Vampire #3 The Constant Talker or Joke Teller: He has no interest in your feelings; he's only concerned with himself. Initially, he might seem entertaining, but when the talking doesn't stop, you begin to get tired. You wait for an opening to get a word in edgewise but it never comes. Or he might physically move in so close he's practically breathing on you. You edge backwards, but without missing a beat, he steps closer again. "One patient said about such a coworker, 'Whenever I spot this man, my colon goes into spasm." How to Protect Yourself: Know that these people don't respond to nonverbal cues. You must speak up and interrupt. Listen for a few minutes, then from a neutral place politely say, "I'm a quiet person, so please excuse me for not wanting to talking a long time" a much more constructive tack than "Shut up, you're driving me crazy!"
Vampire #4 The Fixer Upper: This vampire is desperate for you to fix her endless problems and at all hours. She turns you into her therapist. At lunch, she'll make a b-line to your desk, monopolizing your free time. Her neediness lures you in. How to Protect Your Energy: Do not become the "rescuer." Show empathy but resist offering solutions.

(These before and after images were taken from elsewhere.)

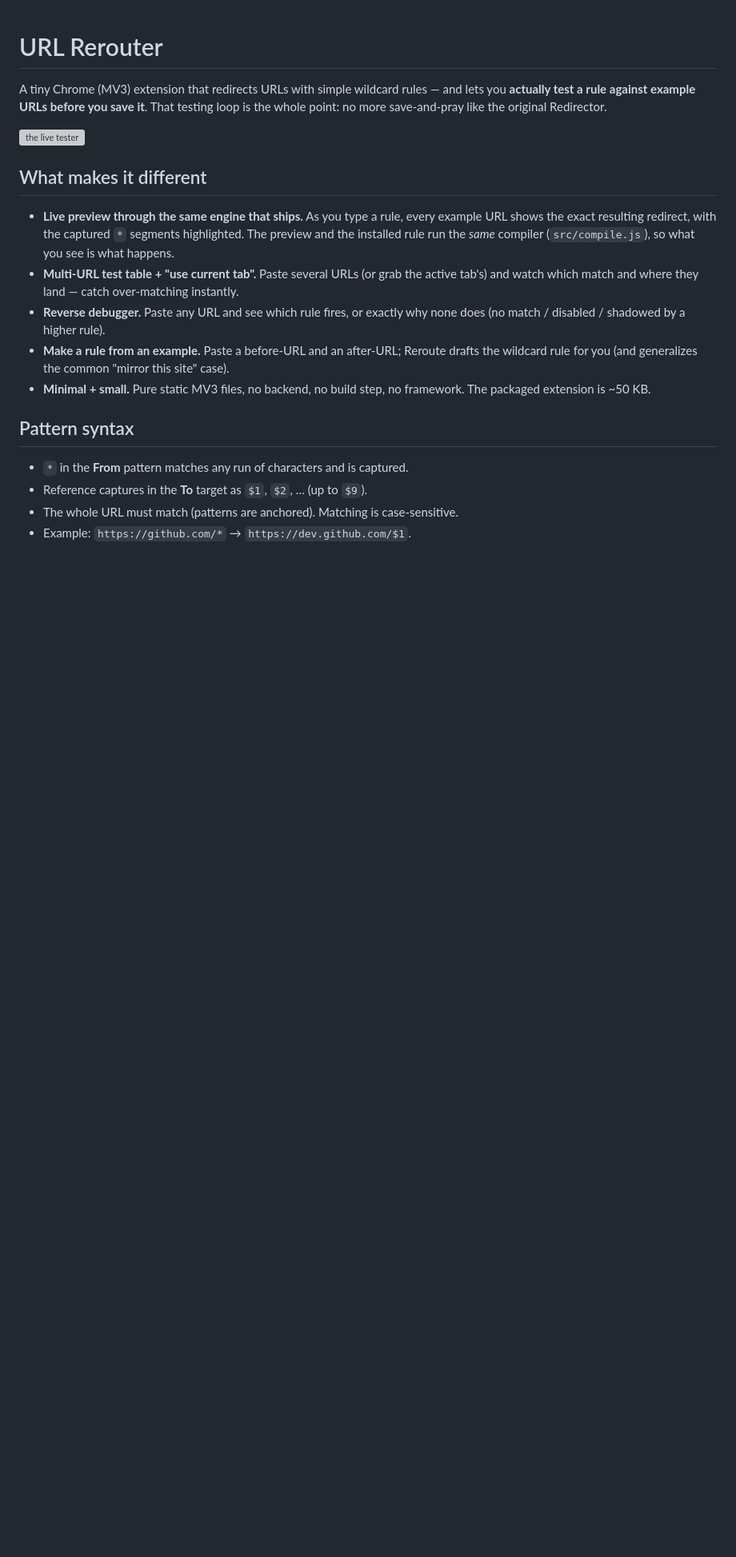
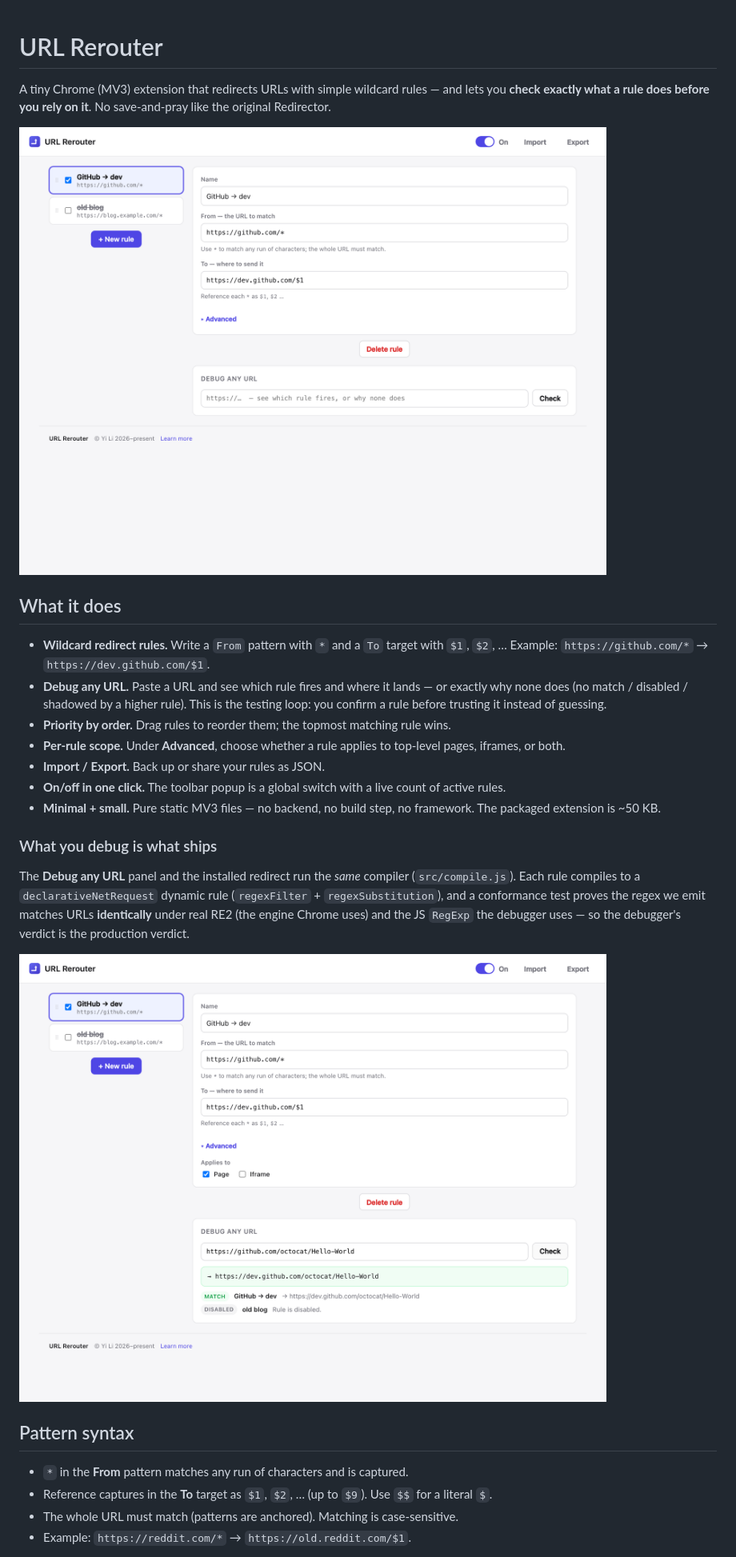
Before and after one commit to wizdes/Reroute, a Markdown page: README.md, the part around the change printed below. Shown: that part at 80% size. GitHub-like rendering; pictures changed too: docs/screenshots/01-editor.png, docs/screenshots/03-debugger.png; blank space fills up the shorter version; grey boxes are pictures that could not be loaded.

```diff
--- a/README.md
+++ b/README.md
@@ -1,30 +1,41 @@
 # URL Rerouter
 
-A tiny Chrome (MV3) extension that redirects URLs with simple wildcard rules — and lets
-you **actually test a rule against example URLs before you save it**. That testing loop is
-the whole point: no more save-and-pray like the original Redirector.
+A tiny Chrome (MV3) extension that redirects URLs with simple wildcard rules — and lets you
+**check exactly what a rule does before you rely on it**. No save-and-pray like the original
+Redirector.
 
-![the live tester](docs/screenshots/01-tester.png)
+![the rule editor](docs/screenshots/01-editor.png)
 
-## What makes it different
+## What it does
 
-- **Live preview through the same engine that ships.** As you type a rule, every example
-  URL shows the exact resulting redirect, with the captured `*` segments highlighted. The
-  preview and the installed rule run the *same* compiler (`src/compile.js`), so what you see
-  is what happens.
-- **Multi-URL test table + "use current tab".** Paste several URLs (or grab the active
-  tab's) and watch which match and where they land — catch over-matching instantly.
-- **Reverse debugger.** Paste any URL and see which rule fires, or exactly why none does
-  (no match / disabled / shadowed by a higher rule).
-- **Make a rule from an example.** Paste a before-URL and an after-URL; Reroute drafts the
-  wildcard rule for you (and generalizes the common "mirror this site" case).
-- **Minimal + small.** Pure static MV3 files, no backend, no build step, no framework.
-  The packaged extension is ~50 KB.
+- **Wildcard redirect rules.** Write a `From` pattern with `*` and a `To` target with `$1`,
+  `$2`, … Example: `https://github.com/*` → `https://dev.github.com/$1`.
+- **Debug any URL.** Paste a URL and see which rule fires and where it lands — or exactly why
+  none does (no match / disabled / shadowed by a higher rule). This is the testing loop: you
+  confirm a rule before trusting it instead of guessing.
+- **Priority by order.** Drag rules to reorder them; the topmost matching rule wins.
+- **Per-rule scope.** Under **Advanced**, choose whether a rule applies to top-level pages,
+  iframes, or both.
+- **Import / Export.** Back up or share your rules as JSON.
+- **On/off in one click.** The toolbar popup is a global switch with a live count of active
+  rules.
+- **Minimal + small.** Pure static MV3 files — no backend, no build step, no framework. The
+  packaged extension is ~50 KB.
+
+### What you debug is what ships
+
+The **Debug any URL** panel and the installed redirect run the *same* compiler
+(`src/compile.js`). Each rule compiles to a `declarativeNetRequest` dynamic rule
+(`regexFilter` + `regexSubstitution`), and a conformance test proves the regex we emit matches
+URLs **identically** under real RE2 (the engine Chrome uses) and the JS `RegExp` the debugger
+uses — so the debugger's verdict is the production verdict.
+
+![Debug any URL](docs/screenshots/03-debugger.png)
 
 ## Pattern syntax
 
 - `*` in the **From** pattern matches any run of characters and is captured.
-- Reference captures in the **To** target as `$1`, `$2`, … (up to `$9`).
+- Reference captures in the **To** target as `$1`, `$2`, … (up to `$9`). Use `$$` for a literal `$`.
 - The whole URL must match (patterns are anchored). Matching is case-sensitive.
-- Example: `https://github.com/*` → `https://dev.github.com/$1`.
+- Example: `https://reddit.com/*` → `https://old.reddit.com/$1`.
 
```
Also changed, not shown: other parts of README.md (+25 -31 lines), docs/screenshots/02-advanced.png, docs/screenshots/04-popup.png, docs/screenshots/05-empty.png.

Be supportive but tell her, "I'm confident you'll find the right solution" or sensitively suggest that she seek a qualified professional for help
Vampire #4 The Blamer: This vampire has a sneaky way of making you feel guilty or lacking for not getting things just right. Whenever my patient Marie, a book editor, sees her boss she's on guard; her boss had a way of cutting her down that saps her energy. She always has a negative comment to make. How to Protect Yourself: Try this visualization. Around this person, imagine yourself surrounded by a cocoon of white light. Think of it as a protective covering that keeps you from being harmed. Tell yourself that you are safe and secure here. The cocoon filters out the negativity so it can't deplete you

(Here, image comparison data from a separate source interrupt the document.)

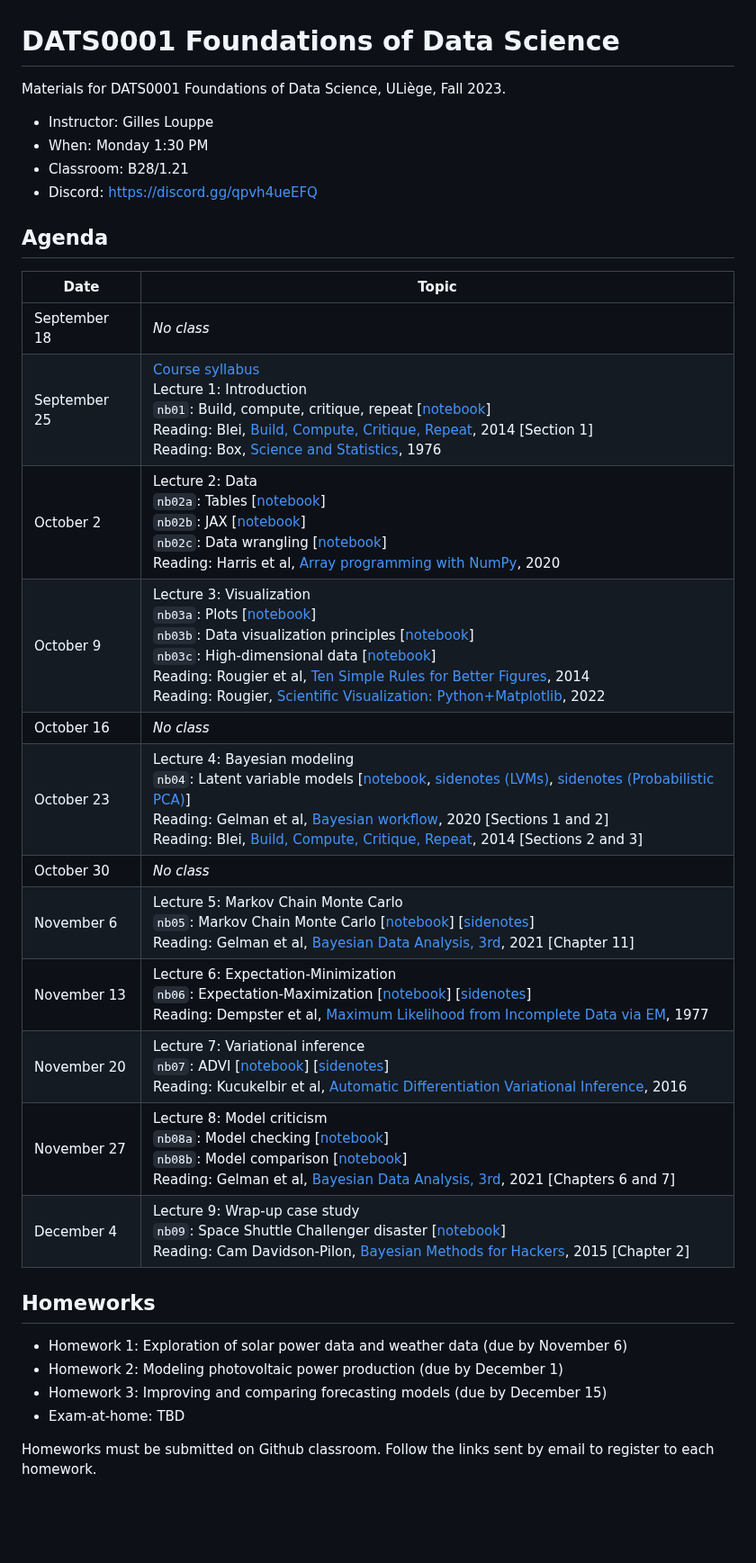
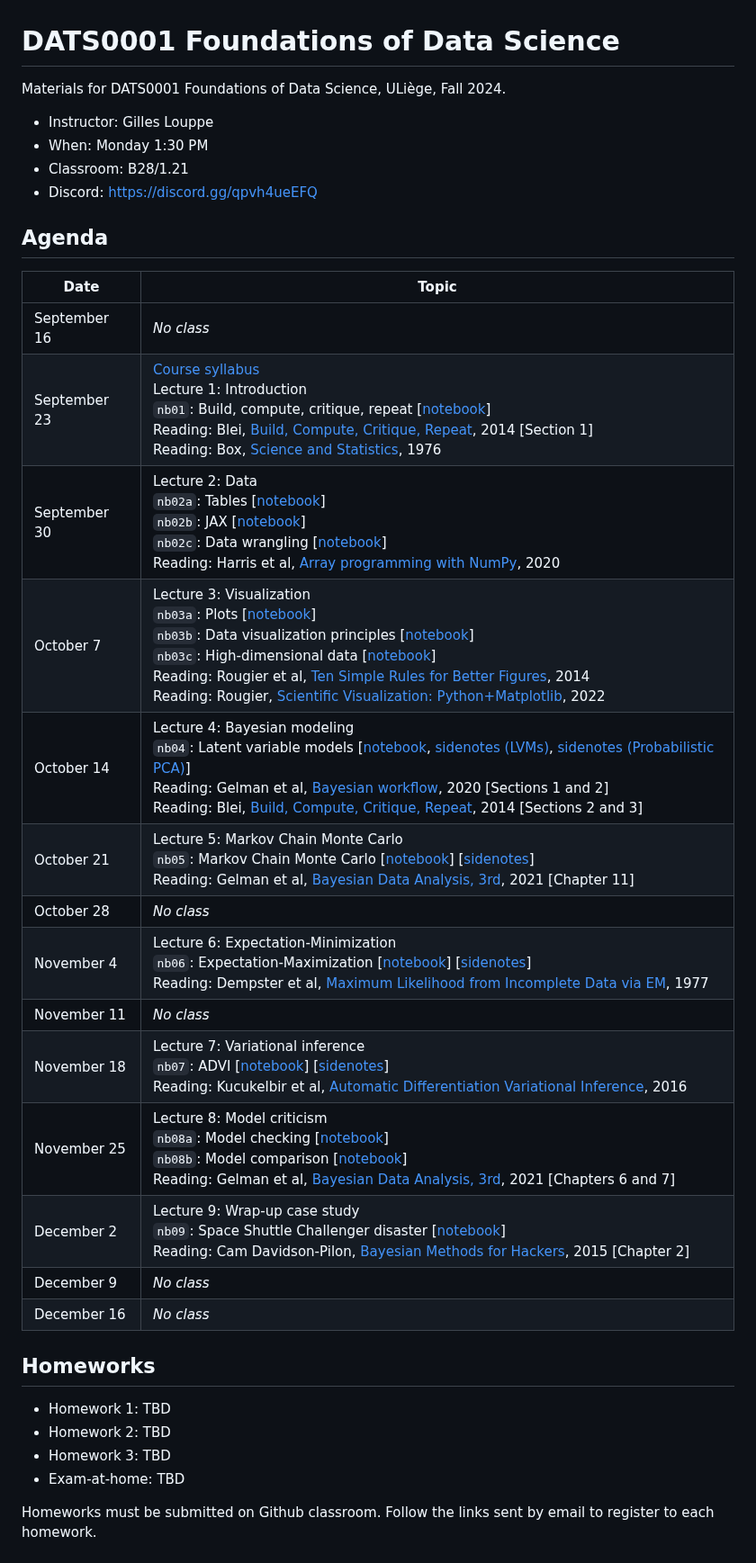
Before and after one commit to glouppe/dats0001-foundations-of-data-science, a Markdown page: README.md, the part around the change. Shown at 90% size. Rendered like a GitHub page; blank space fills up the shorter version.

Commit message:
reset for Fall 2024

```diff
--- a/README.md
+++ b/README.md
@@ -1,6 +1,6 @@
 # DATS0001 Foundations of Data Science
 
-Materials for DATS0001 Foundations of Data Science, ULiège, Fall 2023.
+Materials for DATS0001 Foundations of Data Science, ULiège, Fall 2024.
 
 - Instructor: Gilles Louppe
 - When: Monday 1:30 PM
@@ -11,24 +11,27 @@ Materials for DATS0001 Foundations of Data Science, ULiège, Fall 2023.
 
 | Date | Topic |
 | --- | --- |
-| September 18 | _No class_ |
-| September 25 | [Course syllabus](https://glouppe.github.io/dats0001-foundations-of-data-science/?p=course-syllabus.md)<br> Lecture 1: Introduction<br>`nb01`: Build, compute, critique, repeat [[notebook](./nb01-box-loop.ipynb)]<br>Reading: Blei, [Build, Compute, Critique, Repeat](http://www.cs.columbia.edu/~blei/fogm/2020F/readings/Blei2014.pdf), 2014 [Section 1]<br>Reading: Box, [Science and Statistics](https://www.jstor.org/stable/2286841), 1976|
-| October 2 | Lecture 2: Data<br>`nb02a`: Tables [[notebook](./nb02a-tables.ipynb)]<br>`nb02b`: JAX [[notebook](./nb02b-jax.ipynb)]<br>`nb02c`: Data wrangling [[notebook](./nb02c-data-wrangling.ipynb)]<br>Reading: Harris et al, [Array programming with NumPy](https://www.nature.com/articles/s41586-020-2649-2), 2020 |
-| October 9 | Lecture 3: Visualization <br>`nb03a`: Plots [[notebook](./nb03a-plots.ipynb)]<br>`nb03b`: Data visualization principles [[notebook](./nb03b-visualization.ipynb)]<br>`nb03c`: High-dimensional data [[notebook](./nb03c-high-dimensional-data.ipynb)]<br>Reading: Rougier et al, [Ten Simple Rules for Better Figures](https://journals.plos.org/ploscompbiol/article/file?id=10.1371/journal.pcbi.1003833&type=printable), 2014<br>Reading: Rougier, [Scientific Visualization: Python+Matplotlib](https://github.com/rougier/scientific-visualization-book), 2022 |
-| October 16 | _No class_ |
-| October 23 | Lecture 4: Bayesian modeling <br>`nb04`: Latent variable models [[notebook](./nb04-latent-variable-models.ipynb), [sidenotes (LVMs)](./pdf/lec04-lvm.pdf), [sidenotes (Probabilistic PCA)](./pdf/lec04-ppca.pdf)]<br>Reading: Gelman et al, [Bayesian workflow](https://arxiv.org/abs/2011.01808), 2020 [Sections 1 and 2]<br>Reading: Blei, [Build, Compute, Critique, Repeat](http://www.cs.columbia.edu/~blei/fogm/2020F/readings/Blei2014.pdf), 2014 [Sections 2 and 3] |
-| October 30 | _No class_ |
-| November 6 | Lecture 5: Markov Chain Monte Carlo<br>`nb05`: Markov Chain Monte Carlo [[notebook](./nb05-mcmc.ipynb)] [[sidenotes](./pdf/lec05-mcmc.pdf)]<br>Reading: Gelman et al, [Bayesian Data Analysis, 3rd](http://www.stat.columbia.edu/~gelman/book/BDA3.pdf), 2021 [Chapter 11] |
-| November 13 | Lecture 6: Expectation-Minimization <br>`nb06`: Expectation-Maximization [[notebook](./nb06-em.ipynb)] [[sidenotes](./pdf/lec06-em.pdf)]<br>Reading: Dempster et al, [Maximum Likelihood from Incomplete Data via EM](https://www.jstor.org/stable/2984875), 1977  |
-| November 20 | Lecture 7: Variational inference <br>`nb07`: ADVI [[notebook](./nb07-advi.ipynb)] [[sidenotes](./pdf/lec07-advi.pdf)]<br>Reading: Kucukelbir et al, [Automatic Differentiation Variational Inference](https://arxiv.org/abs/1603.00788), 2016 |
-| November 27 | Lecture 8: Model criticism<br>`nb08a`: Model checking [[notebook](./nb08a-model-checking.ipynb)]<br>`nb08b`: Model comparison [[notebook](./nb08b-model-comparison.ipynb)]<br>Reading: Gelman et al, [Bayesian Data Analysis, 3rd](http://www.stat.columbia.edu/~gelman/book/BDA3.pdf), 2021 [Chapters 6 and 7] |
-| December 4 | Lecture 9: Wrap-up case study<br>`nb09`: Space Shuttle Challenger disaster [[notebook](./nb09-space-shuttle-disaster.ipynb)]<br>Reading: Cam Davidson-Pilon, [Bayesian Methods for Hackers](https://camdavidsonpilon.github.io/Probabilistic-Programming-and-Bayesian-Methods-for-Hackers/#contents), 2015 [Chapter 2] |
+| September 16 | _No class_ |
+| September 23 | [Course syllabus](https://glouppe.github.io/dats0001-foundations-of-data-science/?p=course-syllabus.md)<br> Lecture 1: Introduction<br>`nb01`: Build, compute, critique, repeat [[notebook](./nb01-box-loop.ipynb)]<br>Reading: Blei, [Build, Compute, Critique, Repeat](http://www.cs.columbia.edu/~blei/fogm/2020F/readings/Blei2014.pdf), 2014 [Section 1]<br>Reading: Box, [Science and Statistics](https://www.jstor.org/stable/2286841), 1976|
+| September 30 | Lecture 2: Data<br>`nb02a`: Tables [[notebook](./nb02a-tables.ipynb)]<br>`nb02b`: JAX [[notebook](./nb02b-jax.ipynb)]<br>`nb02c`: Data wrangling [[notebook](./nb02c-data-wrangling.ipynb)]<br>Reading: Harris et al, [Array programming with NumPy](https://www.nature.com/articles/s41586-020-2649-2), 2020 |
+| October 7 | Lecture 3: Visualization <br>`nb03a`: Plots [[notebook](./nb03a-plots.ipynb)]<br>`nb03b`: Data visualization principles [[notebook](./nb03b-visualization.ipynb)]<br>`nb03c`: High-dimensional data [[notebook](./nb03c-high-dimensional-data.ipynb)]<br>Reading: Rougier et al, [Ten Simple Rules for Better Figures](https://journals.plos.org/ploscompbiol/article/file?id=10.1371/journal.pcbi.1003833&type=printable), 2014<br>Reading: Rougier, [Scientific Visualization: Python+Matplotlib](https://github.com/rougier/scientific-visualization-book), 2022 |
+| October 14 | Lecture 4: Bayesian modeling <br>`nb04`: Latent variable models [[notebook](./nb04-latent-variable-models.ipynb), [sidenotes (LVMs)](./pdf/lec04-lvm.pdf), [sidenotes (Probabilistic PCA)](./pdf/lec04-ppca.pdf)]<br>Reading: Gelman et al, [Bayesian workflow](https://arxiv.org/abs/2011.01808), 2020 [Sections 1 and 2]<br>Reading: Blei, [Build, Compute, Critique, Repeat](http://www.cs.columbia.edu/~blei/fogm/2020F/readings/Blei2014.pdf), 2014 [Sections 2 and 3] |
+| October 21 | Lecture 5: Markov Chain Monte Carlo<br>`nb05`: Markov Chain Monte Carlo [[notebook](./nb05-mcmc.ipynb)] [[sidenotes](./pdf/lec05-mcmc.pdf)]<br>Reading: Gelman et al, [Bayesian Data Analysis, 3rd](http://www.stat.columbia.edu/~gelman/book/BDA3.pdf), 2021 [Chapter 11] |
+| October 28 | _No class_ |
+| November 4 | Lecture 6: Expectation-Minimization <br>`nb06`: Expectation-Maximization [[notebook](./nb06-em.ipynb)] [[sidenotes](./pdf/lec06-em.pdf)]<br>Reading: Dempster et al, [Maximum Likelihood from Incomplete Data via EM](https://www.jstor.org/stable/2984875), 1977  |
+| November 11 | _No class_ |
+| November 18 | Lecture 7: Variational inference <br>`nb07`: ADVI [[notebook](./nb07-advi.ipynb)] [[sidenotes](./pdf/lec07-advi.pdf)]<br>Reading: Kucukelbir et al, [Automatic Differentiation Variational Inference](https://arxiv.org/abs/1603.00788), 2016 |
+| November 25 | Lecture 8: Model criticism<br>`nb08a`: Model checking [[notebook](./nb08a-model-checking.ipynb)]<br>`nb08b`: Model comparison [[notebook](./nb08b-model-comparison.ipynb)]<br>Reading: Gelman et al, [Bayesian Data Analysis, 3rd](http://www.stat.columbia.edu/~gelman/book/BDA3.pdf), 2021 [Chapters 6 and 7] |
+| December 2 | Lecture 9: Wrap-up case study<br>`nb09`: Space Shuttle Challenger disaster [[notebook](./nb09-space-shuttle-disaster.ipynb)]<br>Reading: Cam Davidson-Pilon, [Bayesian Methods for Hackers](https://camdavidsonpilon.github.io/Probabilistic-Programming-and-Bayesian-Methods-for-Hackers/#contents), 2015 [Chapter 2] |
+| December 9 | _No class_ |
+| December 16 | _No class_ |
+
 
 ## Homeworks
 
-- Homework 1: Exploration of solar power data and weather data (due by November 6)
-- Homework 2: Modeling photovoltaic power production (due by December 1)
-- Homework 3: Improving and comparing forecasting models (due by December 15)
+- Homework 1: TBD
+- Homework 2: TBD
+- Homework 3: TBD
 - Exam-at-home: TBD
 
 Homeworks must be submitted on Github classroom. Follow the links sent by email to register to each homework.
```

Vampire #5 Go For The Jugular Fiend: This type is vindictive and cuts you down with no consideration for your feelings. He says things like, "Forget that job. It's out of your league." These jabs can be so hurtful it's hard to get them out of your head. How To Protect Yourself: Eliminate this kind of person from your life whenever possible. For a boss who isn't leaving any time soon, try a visualization that puts you at a distance from them, and refuse to ingest the poison. If you don't want to switch jobs, understand he's a wounded person and release the habit of taking his behavior personally.
Judith Orloff M.D. is a psychiatrist and intuitive, author of the new book "Positive Energy: Ten Extraordinary Prescriptions for Transforming Fatigue, Stress, and Fear Into Vibrance, Strength and Love." She is also author of the bestsellers "Guide to Intuitive Healing" and "Second Sight."
Adapted from "Positive Energy: Ten Extraordinary Prescriptions for Transforming Fatigue, Stress and Fear Into Vibrance, Strength, and Love." Join Dr. Orloff for a special workshop September 30-October 1, 2005 in Rye Brook, New York on "The Power of Intuition and Positive Energy to Heal." To register visit: www.theconferenceoworks.com or www.drjudithorloff.com or call 800-395-8445 X154.